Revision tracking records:
####################
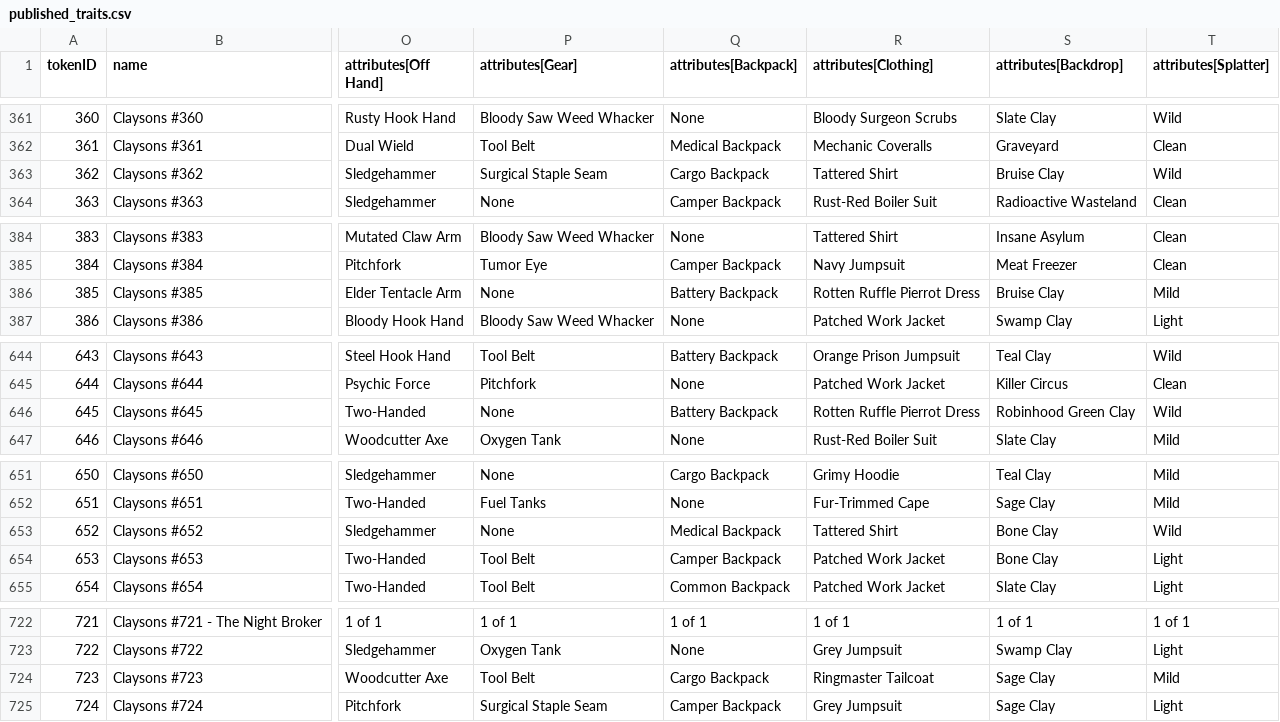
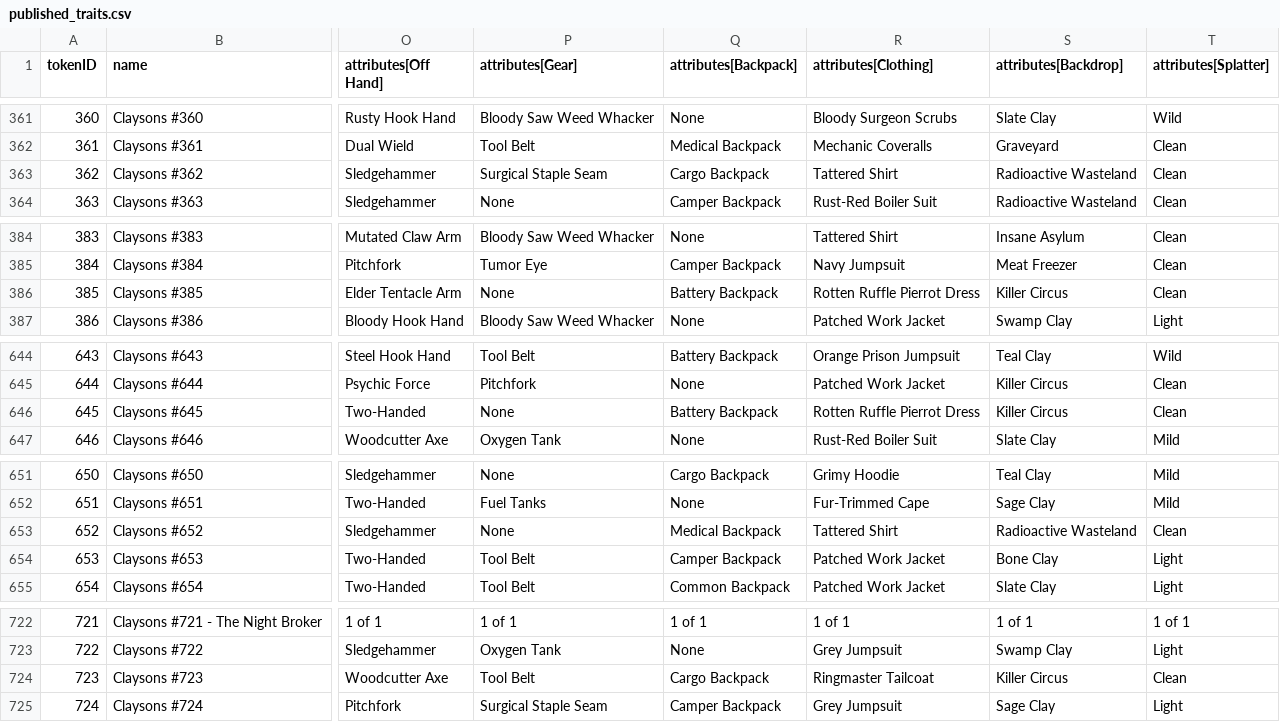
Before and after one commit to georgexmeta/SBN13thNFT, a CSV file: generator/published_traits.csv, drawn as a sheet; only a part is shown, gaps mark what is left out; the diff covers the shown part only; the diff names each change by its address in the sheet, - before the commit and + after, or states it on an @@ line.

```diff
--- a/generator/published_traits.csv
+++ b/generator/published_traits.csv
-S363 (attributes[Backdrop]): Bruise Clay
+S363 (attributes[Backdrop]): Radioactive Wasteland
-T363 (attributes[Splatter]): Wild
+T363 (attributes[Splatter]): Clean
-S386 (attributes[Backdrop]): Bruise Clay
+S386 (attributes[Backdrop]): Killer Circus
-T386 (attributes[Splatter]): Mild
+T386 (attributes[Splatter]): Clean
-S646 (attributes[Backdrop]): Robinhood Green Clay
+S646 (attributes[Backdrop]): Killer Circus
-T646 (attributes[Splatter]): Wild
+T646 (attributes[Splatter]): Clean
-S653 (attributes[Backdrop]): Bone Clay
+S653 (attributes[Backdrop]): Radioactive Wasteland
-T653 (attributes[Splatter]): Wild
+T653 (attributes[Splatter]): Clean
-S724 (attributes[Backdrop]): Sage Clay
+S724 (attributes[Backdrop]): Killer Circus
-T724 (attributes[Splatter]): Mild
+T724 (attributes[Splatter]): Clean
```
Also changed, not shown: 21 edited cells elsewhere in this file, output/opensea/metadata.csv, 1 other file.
####################
**Your task**
Rewrite the data above exactly as given, but omit the images.

**Worked solution**
Before and after one commit to georgexmeta/SBN13thNFT, a CSV file: generator/published_traits.csv, drawn as a sheet; only a part is shown, gaps mark what is left out; the diff covers the shown part only; the diff names each change by its address in the sheet, - before the commit and + after, or states it on an @@ line.

```diff
--- a/generator/published_traits.csv
+++ b/generator/published_traits.csv
-S363 (attributes[Backdrop]): Bruise Clay
+S363 (attributes[Backdrop]): Radioactive Wasteland
-T363 (attributes[Splatter]): Wild
+T363 (attributes[Splatter]): Clean
-S386 (attributes[Backdrop]): Bruise Clay
+S386 (attributes[Backdrop]): Killer Circus
-T386 (attributes[Splatter]): Mild
+T386 (attributes[Splatter]): Clean
-S646 (attributes[Backdrop]): Robinhood Green Clay
+S646 (attributes[Backdrop]): Killer Circus
-T646 (attributes[Splatter]): Wild
+T646 (attributes[Splatter]): Clean
-S653 (attributes[Backdrop]): Bone Clay
+S653 (attributes[Backdrop]): Radioactive Wasteland
-T653 (attributes[Splatter]): Wild
+T653 (attributes[Splatter]): Clean
-S724 (attributes[Backdrop]): Sage Clay
+S724 (attributes[Backdrop]): Killer Circus
-T724 (attributes[Splatter]): Mild
+T724 (attributes[Splatter]): Clean
```
Also changed, not shown: 21 edited cells elsewhere in this file, output/opensea/metadata.csv, 1 other file.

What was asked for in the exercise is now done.